» WHAT THE TASK ASKS:
Search the material below for the string "shown". Return every line that holds it.

» GIVEN ENTRIES:
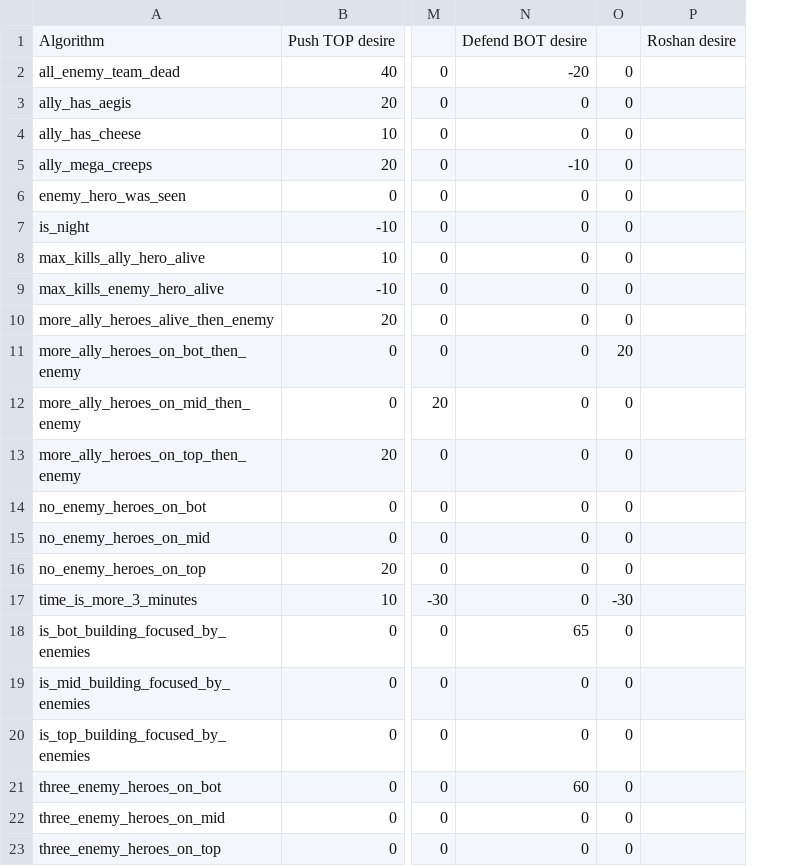
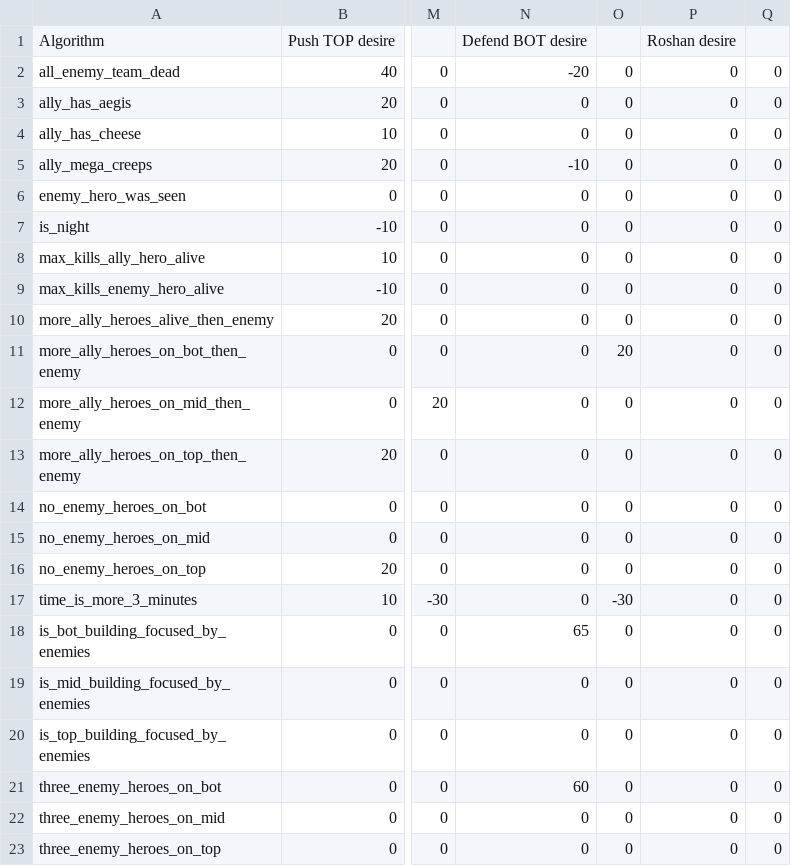
Before and after one commit to ellysh/dota2-combo-bots, a CSV file: generator/database/csv/team_desires.csv, drawn as a sheet; only a part is shown, gaps mark what is left out; removed rows and columns are numbered as before the commit, all else as after; the diff names each change by its address in the sheet, - before the commit and + after, or states it on an @@ line.

Commit message:
Add the mode roshan desire to the TEAM_DESIRE table

```diff
--- a/generator/database/csv/team_desires.csv
+++ b/generator/database/csv/team_desires.csv
-column P, row 1: Roshan desire
+column P, rows 1-23: Roshan desire | 0 | 0 | 0 | 0 | 0 | 0 | 0 | 0 | 0 | 0 | 0 | 0 | 0 | 0 | 0 | 0 | 0 | 0 | 0 | 0 | 0 | 0
+column Q, rows 2-23: all 0
```
Also changed, not shown: 4 other files.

» ANSWER BELOW:
Before and after one commit to ellysh/dota2-combo-bots, a CSV file: generator/database/csv/team_desires.csv, drawn as a sheet; only a part is shown, gaps mark what is left out; removed rows and columns are numbered as before the commit, all else as after; the diff names each change by its address in the sheet, - before the commit and + after, or states it on an @@ line.
Also changed, not shown: 4 other files.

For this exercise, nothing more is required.